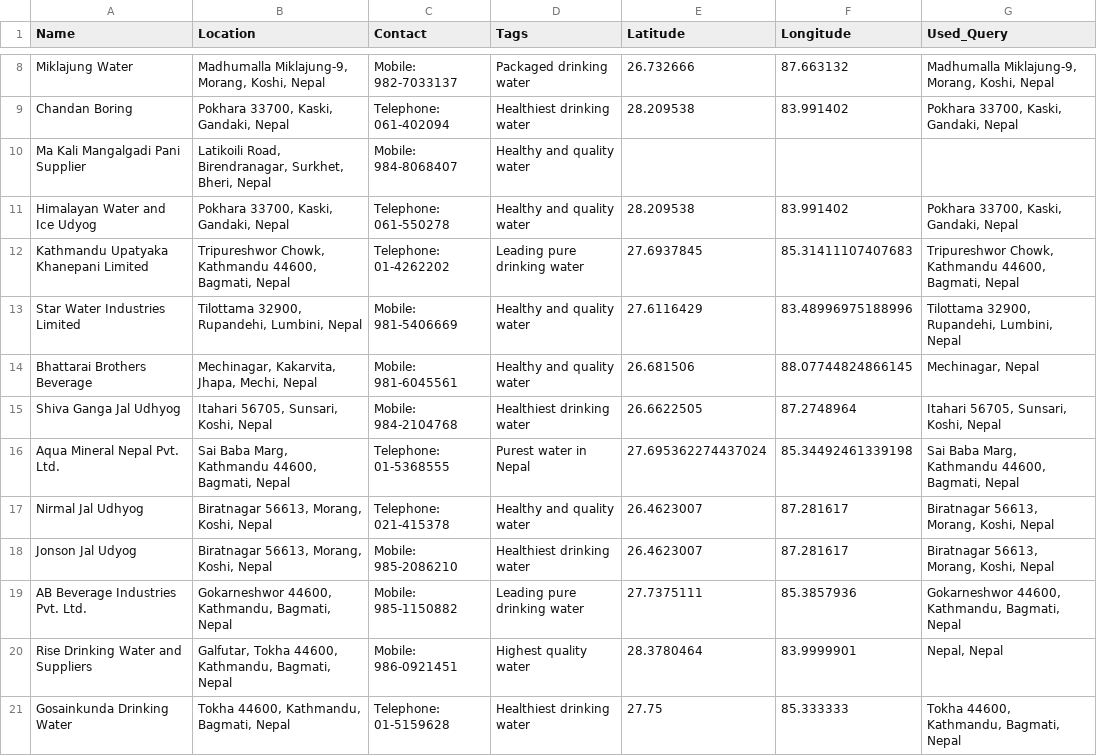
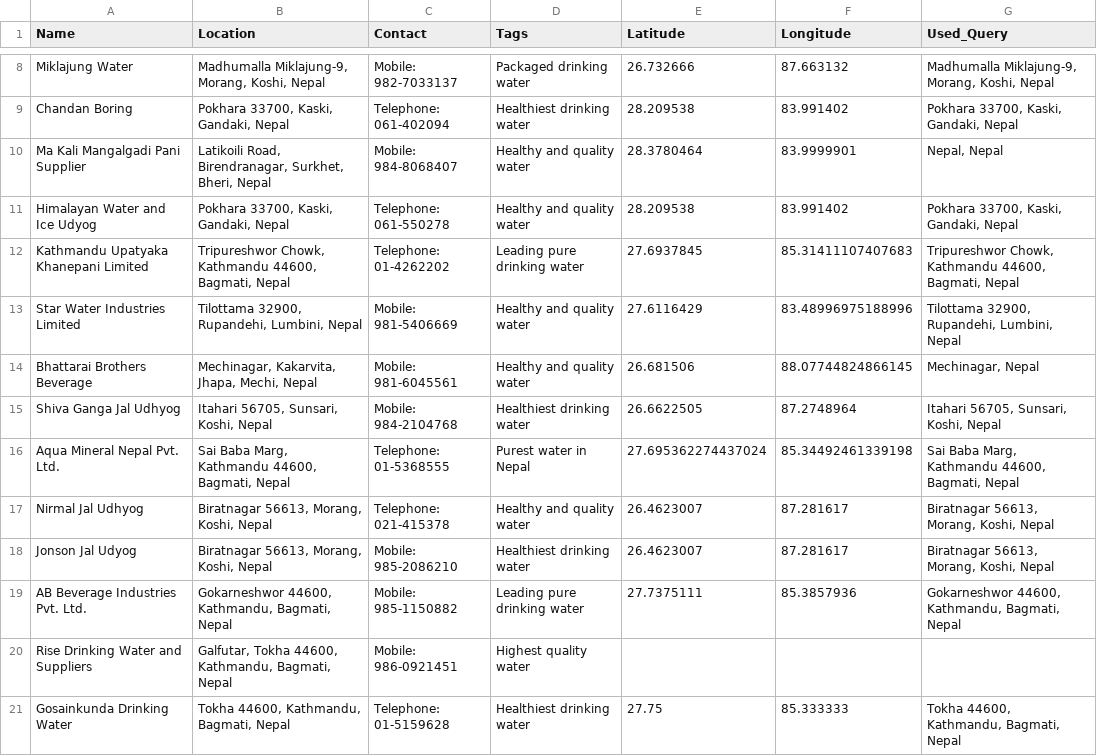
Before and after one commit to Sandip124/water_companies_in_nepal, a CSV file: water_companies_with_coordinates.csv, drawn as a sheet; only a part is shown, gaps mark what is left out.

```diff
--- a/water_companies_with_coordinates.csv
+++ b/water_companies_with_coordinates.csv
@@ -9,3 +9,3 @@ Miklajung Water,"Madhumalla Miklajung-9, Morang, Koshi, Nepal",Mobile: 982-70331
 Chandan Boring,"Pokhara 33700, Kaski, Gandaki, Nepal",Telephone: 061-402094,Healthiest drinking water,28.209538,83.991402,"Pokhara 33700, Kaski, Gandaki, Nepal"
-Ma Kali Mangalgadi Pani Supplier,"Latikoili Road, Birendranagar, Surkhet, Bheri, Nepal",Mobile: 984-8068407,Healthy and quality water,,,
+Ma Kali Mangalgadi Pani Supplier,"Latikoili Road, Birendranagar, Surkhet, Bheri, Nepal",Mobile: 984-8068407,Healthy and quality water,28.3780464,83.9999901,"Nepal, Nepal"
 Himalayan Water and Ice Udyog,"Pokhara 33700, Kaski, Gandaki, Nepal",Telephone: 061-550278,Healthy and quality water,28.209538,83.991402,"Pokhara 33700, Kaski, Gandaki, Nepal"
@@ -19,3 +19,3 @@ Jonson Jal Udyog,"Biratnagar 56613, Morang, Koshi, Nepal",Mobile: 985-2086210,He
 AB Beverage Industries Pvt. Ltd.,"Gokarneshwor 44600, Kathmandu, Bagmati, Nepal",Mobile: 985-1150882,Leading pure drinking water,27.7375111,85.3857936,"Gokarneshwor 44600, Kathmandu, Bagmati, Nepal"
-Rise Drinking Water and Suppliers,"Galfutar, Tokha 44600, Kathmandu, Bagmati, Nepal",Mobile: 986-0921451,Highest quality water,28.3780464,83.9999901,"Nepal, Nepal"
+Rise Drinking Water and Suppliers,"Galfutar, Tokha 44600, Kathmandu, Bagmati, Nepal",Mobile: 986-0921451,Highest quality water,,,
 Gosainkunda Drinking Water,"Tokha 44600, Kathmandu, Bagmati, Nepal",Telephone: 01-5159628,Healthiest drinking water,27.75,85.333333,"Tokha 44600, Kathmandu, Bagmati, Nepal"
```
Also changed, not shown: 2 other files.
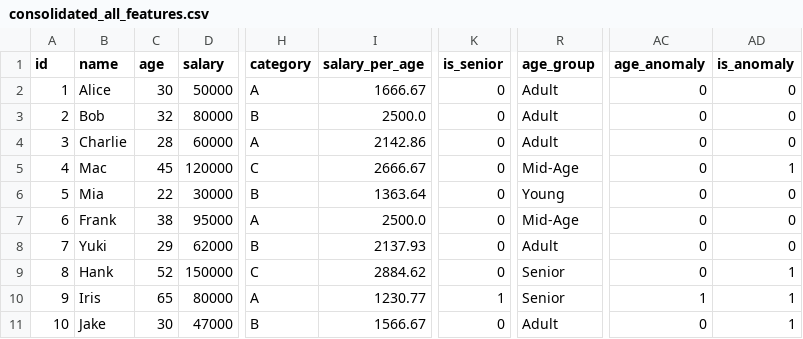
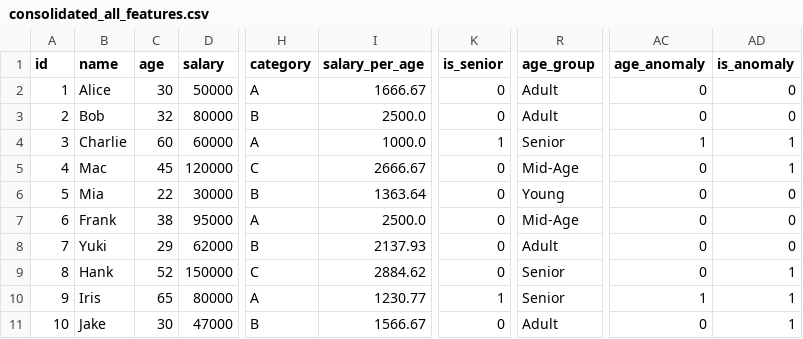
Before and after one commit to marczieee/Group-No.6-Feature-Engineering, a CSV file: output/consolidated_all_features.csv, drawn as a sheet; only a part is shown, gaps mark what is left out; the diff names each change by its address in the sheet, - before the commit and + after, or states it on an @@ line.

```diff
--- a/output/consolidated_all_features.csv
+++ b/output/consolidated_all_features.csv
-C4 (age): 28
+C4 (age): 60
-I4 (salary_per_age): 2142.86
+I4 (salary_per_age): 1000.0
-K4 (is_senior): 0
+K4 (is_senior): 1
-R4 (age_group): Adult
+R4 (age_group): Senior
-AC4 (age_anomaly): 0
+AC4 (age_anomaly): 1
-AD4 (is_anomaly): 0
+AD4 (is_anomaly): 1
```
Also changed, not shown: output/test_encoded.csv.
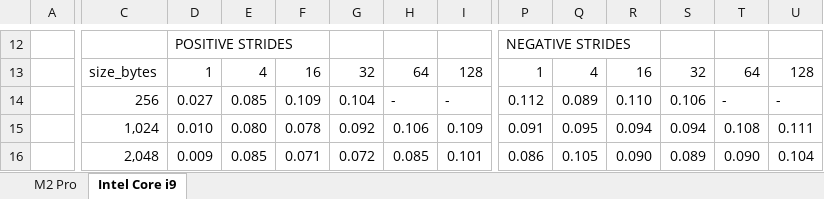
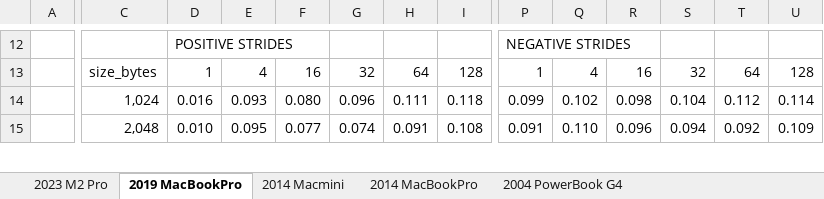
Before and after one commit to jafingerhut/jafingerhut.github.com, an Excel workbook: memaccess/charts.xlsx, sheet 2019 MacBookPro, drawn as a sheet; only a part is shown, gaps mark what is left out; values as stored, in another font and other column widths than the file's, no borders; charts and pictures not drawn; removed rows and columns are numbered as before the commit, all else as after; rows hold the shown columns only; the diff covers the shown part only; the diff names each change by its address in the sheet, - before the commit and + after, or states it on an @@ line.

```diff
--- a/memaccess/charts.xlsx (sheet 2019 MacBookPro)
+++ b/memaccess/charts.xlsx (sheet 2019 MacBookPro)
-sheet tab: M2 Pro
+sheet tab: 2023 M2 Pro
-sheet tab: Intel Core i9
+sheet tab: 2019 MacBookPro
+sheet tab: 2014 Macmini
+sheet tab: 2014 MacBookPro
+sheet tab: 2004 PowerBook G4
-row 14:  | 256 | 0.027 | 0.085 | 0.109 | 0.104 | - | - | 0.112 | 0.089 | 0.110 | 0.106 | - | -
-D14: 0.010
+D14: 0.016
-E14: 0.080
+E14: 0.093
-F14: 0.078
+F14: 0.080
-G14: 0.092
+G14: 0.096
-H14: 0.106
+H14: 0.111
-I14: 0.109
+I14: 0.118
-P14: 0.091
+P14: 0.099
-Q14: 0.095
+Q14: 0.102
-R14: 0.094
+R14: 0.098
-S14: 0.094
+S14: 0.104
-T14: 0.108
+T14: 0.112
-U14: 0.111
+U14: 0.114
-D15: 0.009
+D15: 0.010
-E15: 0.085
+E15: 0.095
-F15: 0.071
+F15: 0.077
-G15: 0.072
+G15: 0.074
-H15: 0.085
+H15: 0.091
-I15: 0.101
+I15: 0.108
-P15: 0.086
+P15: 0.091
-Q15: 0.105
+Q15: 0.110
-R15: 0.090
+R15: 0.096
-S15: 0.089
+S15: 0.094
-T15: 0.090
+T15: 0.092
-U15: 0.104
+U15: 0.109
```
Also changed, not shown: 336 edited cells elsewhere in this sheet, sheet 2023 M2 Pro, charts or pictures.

> Goal of the exercise: Pick each line holding the word "mark" out of the data and copy it.

> Response:
Before and after one commit to Sandip124/water_companies_in_nepal, a CSV file: water_companies_with_coordinates.csv, drawn as a sheet; only a part is shown, gaps mark what is left out.
Before and after one commit to marczieee/Group-No.6-Feature-Engineering, a CSV file: output/consolidated_all_features.csv, drawn as a sheet; only a part is shown, gaps mark what is left out; the diff names each change by its address in the sheet, - before the commit and + after, or states it on an @@ line.
Before and after one commit to jafingerhut/jafingerhut.github.com, an Excel workbook: memaccess/charts.xlsx, sheet 2019 MacBookPro, drawn as a sheet; only a part is shown, gaps mark what is left out; values as stored, in another font and other column widths than the file's, no borders; charts and pictures not drawn; removed rows and columns are numbered as before the commit, all else as after; rows hold the shown columns only; the diff covers the shown part only; the diff names each change by its address in the sheet, - before the commit and + after, or states it on an @@ line.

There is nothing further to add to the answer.